### INSTRUCTIONS TO FOLLOW
I'd ask you to write out the lines below exactly, with no images.

○ ○ ○ ○

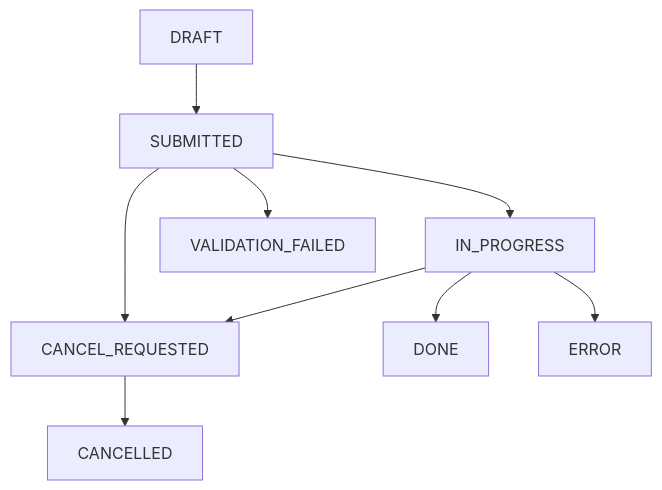
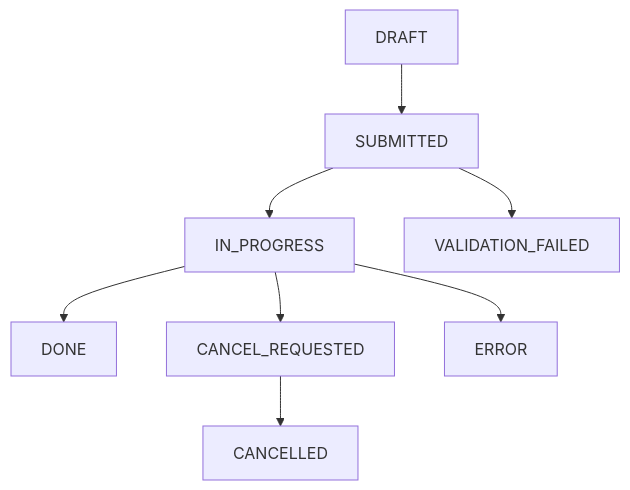
One commit to oleksiy-sayankin/mdds changed the first of 2 diagrams in ARCHITECTURE.md. Above: the diagram before and after it, drawn with Mermaid. The commit also changed other lines of this file and 21 other files, not shown here.

````diff
--- a/ARCHITECTURE.md
+++ b/ARCHITECTURE.md
@@ -147,11 +149,10 @@
 ```mermaid
 graph TD;
     DRAFT-->SUBMITTED;
     SUBMITTED-->IN_PROGRESS;
     SUBMITTED-->VALIDATION_FAILED;
-    SUBMITTED-->CANCEL_REQUESTED;
     IN_PROGRESS-->DONE;
     IN_PROGRESS-->CANCEL_REQUESTED;
     CANCEL_REQUESTED-->CANCELLED
     IN_PROGRESS-->ERROR;
 ```
````
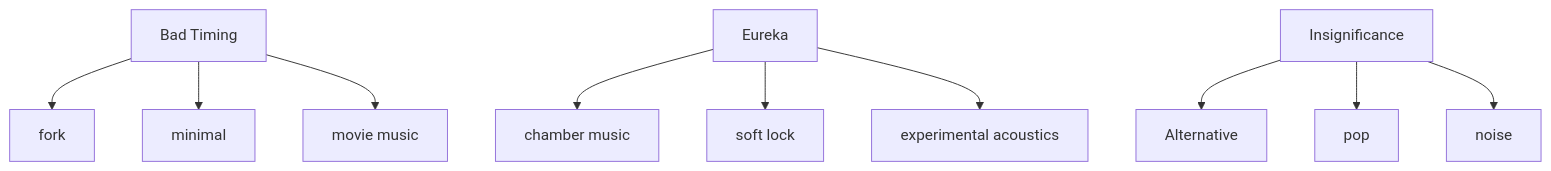
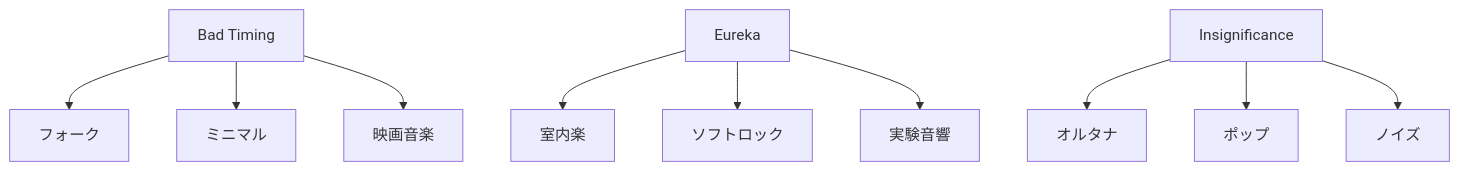
The third of 7 diagrams in en/_posts/2026-05-24-column-jim-o-rourke.md (monumental-movement/monumental-movement.github.io), drawn with Mermaid before and after one commit. The commit also changed other lines of this file and 2196 other files, not shown here.

```diff
--- a/en/_posts/2026-05-24-column-jim-o-rourke.md
+++ b/en/_posts/2026-05-24-column-jim-o-rourke.md
@@ -176,14 +176,14 @@
 <div class="mermaid">
 graph TD
-A[Bad Timing] --> B[fork]
-A --> C[minimal]
-A --> D[movie music]
+A[Bad Timing] --> B[フォーク]
+A --> C[ミニマル]
+A --> D[映画音楽]
 
-E[Eureka] --> F[chamber music]
-E --> G[soft lock]
-E --> H[experimental acoustics]
+E[Eureka] --> F[室内楽]
+E --> G[ソフトロック]
+E --> H[実験音響]
 
-I[Insignificance] --> J[Alternative]
-I --> K[pop]
-I --> L[noise]
+I[Insignificance] --> J[オルタナ]
+I --> K[ポップ]
+I --> L[ノイズ]
 </div>
```
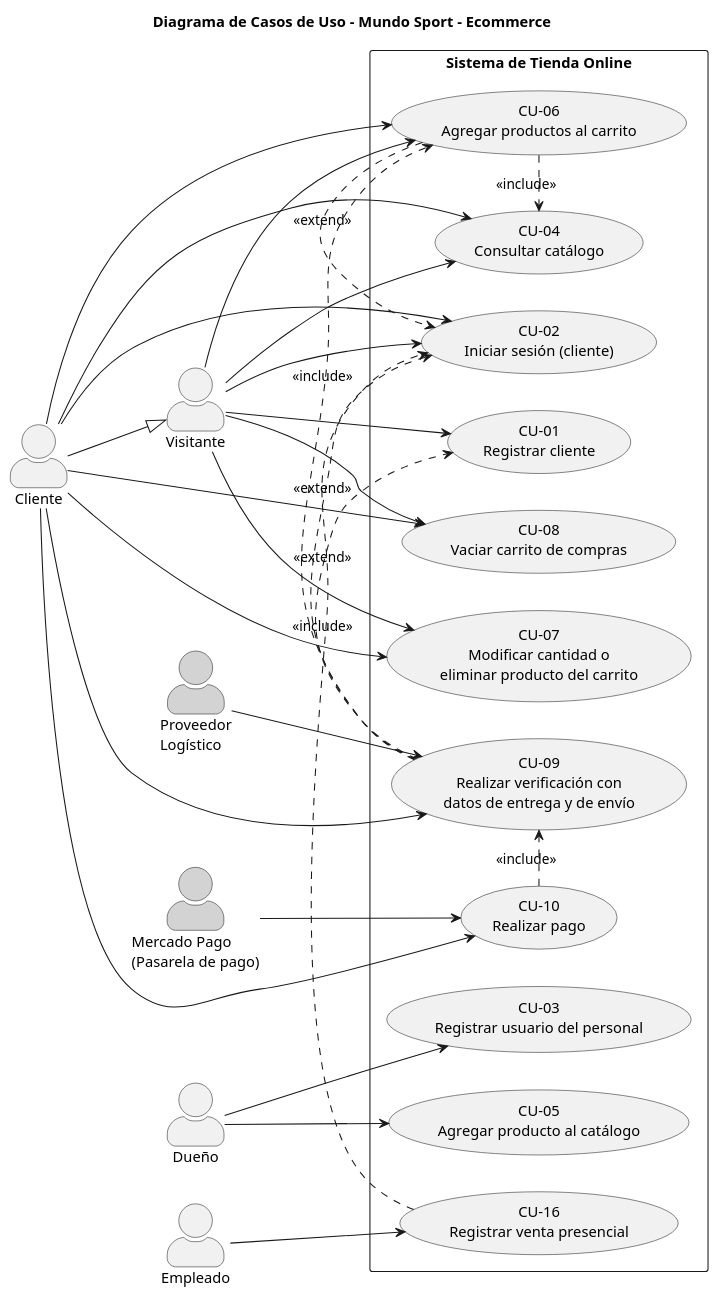
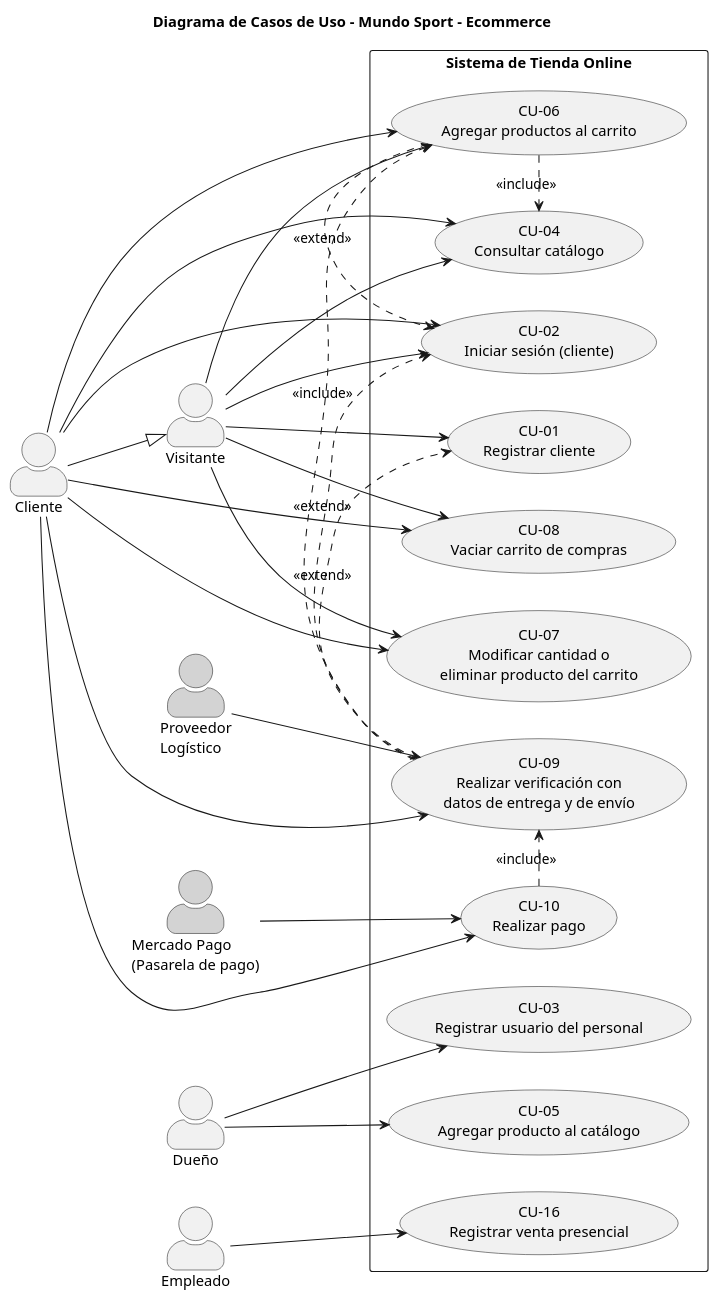
One commit to Danieljaime21/eidas-grupo05-revision changed the diagram in diagramas/casos-de-uso.puml. Above: the diagram before and after it, drawn with PlantUML.

Commit message:
Se modifico relacion en diagrama CU

```diff
--- a/diagramas/casos-de-uso.puml
+++ b/diagramas/casos-de-uso.puml
@@ -1,69 +1,68 @@
 @startuml
 title Diagrama de Casos de Uso - Mundo Sport - Ecommerce
 
 left to right direction
 skinparam packageStyle rectangle
 skinparam actorStyle awesome
 
 ' --- Actores ---
 actor "Visitante" as Visitante
 actor "Cliente" as Cliente
 actor "Dueño" as Dueno
 actor "Empleado" as Empleado
 actor "Proveedor\nLogístico" as Proveedor #LightGray
 actor "Mercado Pago\n(Pasarela de pago)" as MP #LightGray
 
 ' Herencia: Cliente es un Visitante autenticado
 Cliente --|> Visitante
 
 ' --- Sistema ---
 rectangle "Sistema de Tienda Online" {
   usecase "CU-01\nRegistrar cliente" as UC01
   usecase "CU-02\nIniciar sesión (cliente)" as UC02
   usecase "CU-03\nRegistrar usuario del personal" as UC03
   usecase "CU-04\nConsultar catálogo" as UC04
   usecase "CU-05\nAgregar producto al catálogo" as UC05
   usecase "CU-06\nAgregar productos al carrito" as UC06
   usecase "CU-07\nModificar cantidad o\neliminar producto del carrito" as UC07
   usecase "CU-08\nVaciar carrito de compras" as UC08
   usecase "CU-09\nRealizar verificación con\ndatos de entrega y de envío" as UC09
   usecase "CU-10\nRealizar pago" as UC10
   usecase "CU-16\nRegistrar venta presencial" as UC16
 }
 
 ' --- Relaciones actor - caso de uso ---
 Visitante --> UC01
 Visitante --> UC02
 Visitante --> UC04
 Visitante --> UC06
 Visitante --> UC07
 Visitante --> UC08
 
 Cliente --> UC02
 Cliente --> UC04
 Cliente --> UC06
 Cliente --> UC07
 Cliente --> UC08
 Cliente --> UC09
 Cliente --> UC10
 
 Dueno --> UC03
 Dueno --> UC05
 
 Empleado --> UC16
 
 Proveedor --> UC09
 MP --> UC10
 
 ' --- Relaciones entre casos de uso ---
 UC06 .> UC04 : <<include>>
 UC09 .> UC06 : <<include>>
 UC10 .> UC09 : <<include>>
 
 UC09 .> UC02 : <<extend>>
 UC09 .> UC01 : <<extend>>
 UC06 .> UC02 : <<extend>>
 
-UC16 .> UC02 : <<include>>
 
 @enduml
```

○ ○ ○ ○

### EXERCISE SOLUTION
One commit to oleksiy-sayankin/mdds changed the first of 2 diagrams in ARCHITECTURE.md. Above: the diagram before and after it, drawn with Mermaid. The commit also changed other lines of this file and 21 other files, not shown here.

````diff
--- a/ARCHITECTURE.md
+++ b/ARCHITECTURE.md
@@ -147,11 +149,10 @@
 ```mermaid
 graph TD;
     DRAFT-->SUBMITTED;
     SUBMITTED-->IN_PROGRESS;
     SUBMITTED-->VALIDATION_FAILED;
-    SUBMITTED-->CANCEL_REQUESTED;
     IN_PROGRESS-->DONE;
     IN_PROGRESS-->CANCEL_REQUESTED;
     CANCEL_REQUESTED-->CANCELLED
     IN_PROGRESS-->ERROR;
 ```
````
The third of 7 diagrams in en/_posts/2026-05-24-column-jim-o-rourke.md (monumental-movement/monumental-movement.github.io), drawn with Mermaid before and after one commit. The commit also changed other lines of this file and 2196 other files, not shown here.

```diff
--- a/en/_posts/2026-05-24-column-jim-o-rourke.md
+++ b/en/_posts/2026-05-24-column-jim-o-rourke.md
@@ -176,14 +176,14 @@
 <div class="mermaid">
 graph TD
-A[Bad Timing] --> B[fork]
-A --> C[minimal]
-A --> D[movie music]
+A[Bad Timing] --> B[フォーク]
+A --> C[ミニマル]
+A --> D[映画音楽]
 
-E[Eureka] --> F[chamber music]
-E --> G[soft lock]
-E --> H[experimental acoustics]
+E[Eureka] --> F[室内楽]
+E --> G[ソフトロック]
+E --> H[実験音響]
 
-I[Insignificance] --> J[Alternative]
-I --> K[pop]
-I --> L[noise]
+I[Insignificance] --> J[オルタナ]
+I --> K[ポップ]
+I --> L[ノイズ]
 </div>
```
One commit to Danieljaime21/eidas-grupo05-revision changed the diagram in diagramas/casos-de-uso.puml. Above: the diagram before and after it, drawn with PlantUML.

Commit message:
Se modifico relacion en diagrama CU

```diff
--- a/diagramas/casos-de-uso.puml
+++ b/diagramas/casos-de-uso.puml
@@ -1,69 +1,68 @@
 @startuml
 title Diagrama de Casos de Uso - Mundo Sport - Ecommerce
 
 left to right direction
 skinparam packageStyle rectangle
 skinparam actorStyle awesome
 
 ' --- Actores ---
 actor "Visitante" as Visitante
 actor "Cliente" as Cliente
 actor "Dueño" as Dueno
 actor "Empleado" as Empleado
 actor "Proveedor\nLogístico" as Proveedor #LightGray
 actor "Mercado Pago\n(Pasarela de pago)" as MP #LightGray
 
 ' Herencia: Cliente es un Visitante autenticado
 Cliente --|> Visitante
 
 ' --- Sistema ---
 rectangle "Sistema de Tienda Online" {
   usecase "CU-01\nRegistrar cliente" as UC01
   usecase "CU-02\nIniciar sesión (cliente)" as UC02
   usecase "CU-03\nRegistrar usuario del personal" as UC03
   usecase "CU-04\nConsultar catálogo" as UC04
   usecase "CU-05\nAgregar producto al catálogo" as UC05
   usecase "CU-06\nAgregar productos al carrito" as UC06
   usecase "CU-07\nModificar cantidad o\neliminar producto del carrito" as UC07
   usecase "CU-08\nVaciar carrito de compras" as UC08
   usecase "CU-09\nRealizar verificación con\ndatos de entrega y de envío" as UC09
   usecase "CU-10\nRealizar pago" as UC10
   usecase "CU-16\nRegistrar venta presencial" as UC16
 }
 
 ' --- Relaciones actor - caso de uso ---
 Visitante --> UC01
 Visitante --> UC02
 Visitante --> UC04
 Visitante --> UC06
 Visitante --> UC07
 Visitante --> UC08
 
 Cliente --> UC02
 Cliente --> UC04
 Cliente --> UC06
 Cliente --> UC07
 Cliente --> UC08
 Cliente --> UC09
 Cliente --> UC10
 
 Dueno --> UC03
 Dueno --> UC05
 
 Empleado --> UC16
 
 Proveedor --> UC09
 MP --> UC10
 
 ' --- Relaciones entre casos de uso ---
 UC06 .> UC04 : <<include>>
 UC09 .> UC06 : <<include>>
 UC10 .> UC09 : <<include>>
 
 UC09 .> UC02 : <<extend>>
 UC09 .> UC01 : <<extend>>
 UC06 .> UC02 : <<extend>>
 
-UC16 .> UC02 : <<include>>
 
 @enduml
```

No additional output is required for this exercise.